### Task goal
The answer must be every entry below, word for word, with the pictures left out.

### Information provided
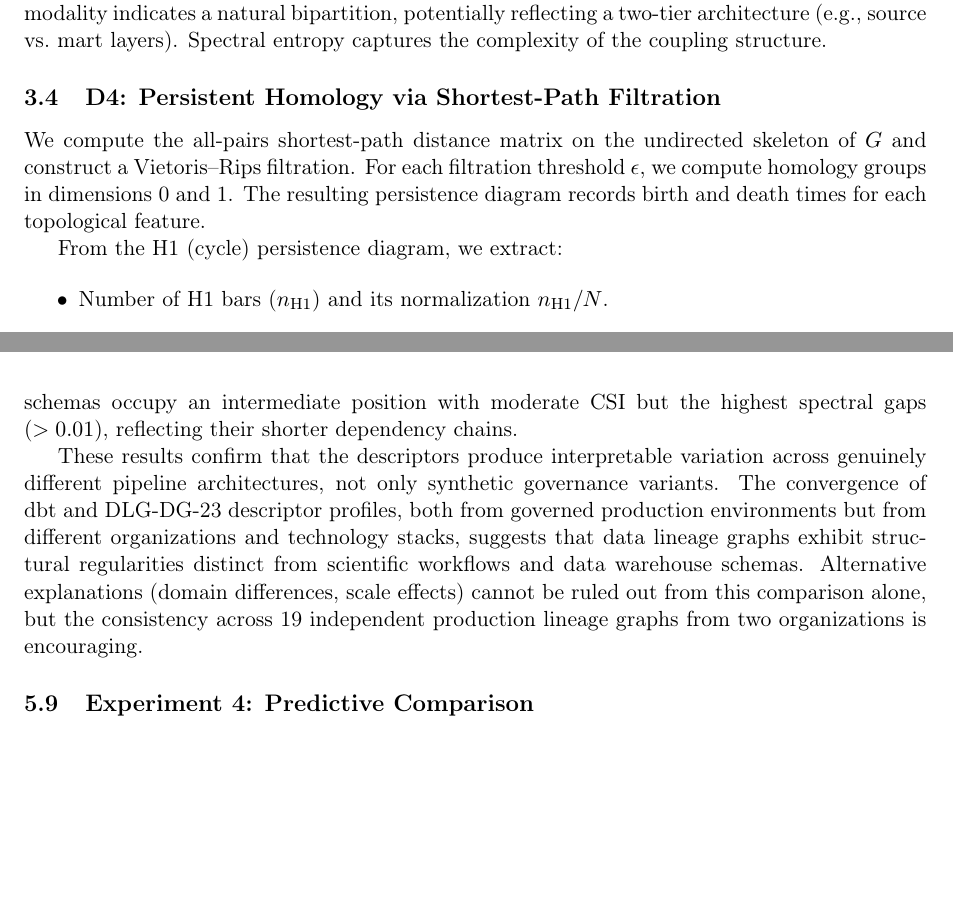
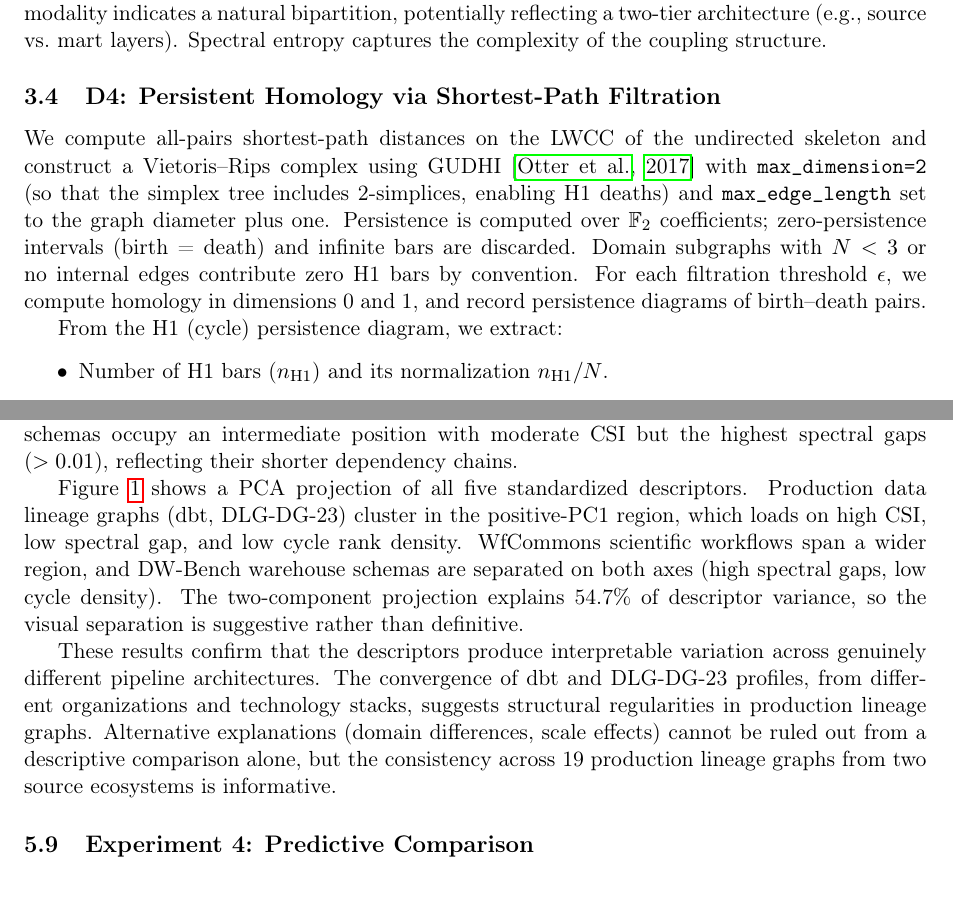
Before and after one commit to mhdk1602/multiscale-governance-descriptors, a LaTeX paper (paper/preprint.tex): two parts of pages 5 and 12 of 17, joined at a grey line, cut so that both start at the same text, the shorter picture padded with empty space. Compiled offline with pdfLaTeX.

Commit message:
Fix four mandatory pre-submission issues and add PCA figure
- D3 Section 5.6: replace 'fully-connected clusters' with precise
  star-graph explanation (lambda_2=1 for K_{1,k}, verified empirically)
- CSI 0.947 vs 0.87+-0.08: add footnote to null model tables explaining
  canonical seed convention vs seed-distribution analysis
- D4 implementation: add GUDHI parameters (max_dimension=2, F_2,
  max_edge_length=diameter+1, zero-persistence and infinite bar handling)
- Remove '19 independent' -> '19 from two source ecosystems'
- Add PCA scatter plot of descriptor space across 32 graphs (Fig 1)
- Fix orphaned sentence fragment from earlier edit

```diff
--- a/paper/preprint.tex
+++ b/paper/preprint.tex
@@ -319,11 +319,16 @@ the coupling structure.
 
 \subsection{D4: Persistent Homology via Shortest-Path Filtration}
 
-We compute the all-pairs shortest-path distance matrix on the
-undirected skeleton of $G$ and construct a Vietoris--Rips filtration.
-For each filtration threshold $\epsilon$, we compute homology groups in
-dimensions 0 and 1. The resulting persistence diagram records birth and
-death times for each topological feature.
+We compute all-pairs shortest-path distances on the LWCC of the
+undirected skeleton and construct a Vietoris--Rips complex using
+GUDHI~\citep{otter2017} with \texttt{max\_dimension=2} (so that the
+simplex tree includes 2-simplices, enabling H1 deaths) and
+\texttt{max\_edge\_length} set to the graph diameter plus one. Persistence
+is computed over $\mathbb{F}_2$ coefficients; zero-persistence intervals
+(birth = death) and infinite bars are discarded. Domain subgraphs with
+$N < 3$ or no internal edges contribute zero H1 bars by convention.
+For each filtration threshold $\epsilon$, we compute homology in
+dimensions 0 and 1, and record persistence diagrams of birth--death pairs.
 
 From the H1 (cycle) persistence diagram, we extract:
 
@@ -836,3 +845,11 @@ its two dominant subgraphs. DW-Bench schemas occupy an intermediate
 position with moderate CSI but the highest spectral gaps ($> 0.01$),
 reflecting their shorter dependency chains.
 
+Figure~\ref{fig:pca} shows a PCA projection of all five standardized
+descriptors. Production data lineage graphs (dbt, DLG-DG-23) cluster
+in the positive-PC1 region, which loads on high CSI, low spectral gap,
+and low cycle rank density. WfCommons scientific workflows span a wider
+region, and DW-Bench warehouse schemas are separated on both axes (high
+spectral gaps, low cycle density). The two-component projection
+explains 54.7\% of descriptor variance, so the visual separation is
+suggestive rather than definitive.
@@ -839,13 +866,14 @@ reflecting their shorter dependency chains.
+\label{fig:pca}
+\end{figure}
+
 These results confirm that the descriptors produce interpretable
-variation across genuinely different pipeline architectures, not only
-synthetic governance variants. The convergence of dbt and DLG-DG-23
-descriptor profiles, both from governed production environments but from
-different organizations and technology stacks, suggests that data
-lineage graphs exhibit structural regularities distinct from scientific
-workflows and data warehouse schemas. Alternative explanations (domain
-differences, scale effects) cannot be ruled out from this comparison
-alone, but the consistency across 19 independent production lineage
-graphs from two organizations is encouraging.
+variation across genuinely different pipeline architectures. The
+convergence of dbt and DLG-DG-23 profiles, from different organizations
+and technology stacks, suggests structural regularities in production
+lineage graphs. Alternative explanations (domain differences, scale
+effects) cannot be ruled out from a descriptive comparison alone, but
+the consistency across 19 production lineage graphs from two source
+ecosystems is informative.
 
 \subsection{Experiment 4: Predictive Comparison}
 
```
Also changed, not shown: paper/preprint.pdf, paper/preprint.tex (23 more changed lines).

### Exercise solution
Before and after one commit to mhdk1602/multiscale-governance-descriptors, a LaTeX paper (paper/preprint.tex): two parts of pages 5 and 12 of 17, joined at a grey line, cut so that both start at the same text, the shorter picture padded with empty space. Compiled offline with pdfLaTeX.

Commit message:
Fix four mandatory pre-submission issues and add PCA figure
- D3 Section 5.6: replace 'fully-connected clusters' with precise
  star-graph explanation (lambda_2=1 for K_{1,k}, verified empirically)
- CSI 0.947 vs 0.87+-0.08: add footnote to null model tables explaining
  canonical seed convention vs seed-distribution analysis
- D4 implementation: add GUDHI parameters (max_dimension=2, F_2,
  max_edge_length=diameter+1, zero-persistence and infinite bar handling)
- Remove '19 independent' -> '19 from two source ecosystems'
- Add PCA scatter plot of descriptor space across 32 graphs (Fig 1)
- Fix orphaned sentence fragment from earlier edit

```diff
--- a/paper/preprint.tex
+++ b/paper/preprint.tex
@@ -319,11 +319,16 @@ the coupling structure.
 
 \subsection{D4: Persistent Homology via Shortest-Path Filtration}
 
-We compute the all-pairs shortest-path distance matrix on the
-undirected skeleton of $G$ and construct a Vietoris--Rips filtration.
-For each filtration threshold $\epsilon$, we compute homology groups in
-dimensions 0 and 1. The resulting persistence diagram records birth and
-death times for each topological feature.
+We compute all-pairs shortest-path distances on the LWCC of the
+undirected skeleton and construct a Vietoris--Rips complex using
+GUDHI~\citep{otter2017} with \texttt{max\_dimension=2} (so that the
+simplex tree includes 2-simplices, enabling H1 deaths) and
+\texttt{max\_edge\_length} set to the graph diameter plus one. Persistence
+is computed over $\mathbb{F}_2$ coefficients; zero-persistence intervals
+(birth = death) and infinite bars are discarded. Domain subgraphs with
+$N < 3$ or no internal edges contribute zero H1 bars by convention.
+For each filtration threshold $\epsilon$, we compute homology in
+dimensions 0 and 1, and record persistence diagrams of birth--death pairs.
 
 From the H1 (cycle) persistence diagram, we extract:
 
@@ -836,3 +845,11 @@ its two dominant subgraphs. DW-Bench schemas occupy an intermediate
 position with moderate CSI but the highest spectral gaps ($> 0.01$),
 reflecting their shorter dependency chains.
 
+Figure~\ref{fig:pca} shows a PCA projection of all five standardized
+descriptors. Production data lineage graphs (dbt, DLG-DG-23) cluster
+in the positive-PC1 region, which loads on high CSI, low spectral gap,
+and low cycle rank density. WfCommons scientific workflows span a wider
+region, and DW-Bench warehouse schemas are separated on both axes (high
+spectral gaps, low cycle density). The two-component projection
+explains 54.7\% of descriptor variance, so the visual separation is
+suggestive rather than definitive.
@@ -839,13 +866,14 @@ reflecting their shorter dependency chains.
+\label{fig:pca}
+\end{figure}
+
 These results confirm that the descriptors produce interpretable
-variation across genuinely different pipeline architectures, not only
-synthetic governance variants. The convergence of dbt and DLG-DG-23
-descriptor profiles, both from governed production environments but from
-different organizations and technology stacks, suggests that data
-lineage graphs exhibit structural regularities distinct from scientific
-workflows and data warehouse schemas. Alternative explanations (domain
-differences, scale effects) cannot be ruled out from this comparison
-alone, but the consistency across 19 independent production lineage
-graphs from two organizations is encouraging.
+variation across genuinely different pipeline architectures. The
+convergence of dbt and DLG-DG-23 profiles, from different organizations
+and technology stacks, suggests structural regularities in production
+lineage graphs. Alternative explanations (domain differences, scale
+effects) cannot be ruled out from a descriptive comparison alone, but
+the consistency across 19 production lineage graphs from two source
+ecosystems is informative.
 
 \subsection{Experiment 4: Predictive Comparison}
 
```
Also changed, not shown: paper/preprint.pdf, paper/preprint.tex (23 more changed lines).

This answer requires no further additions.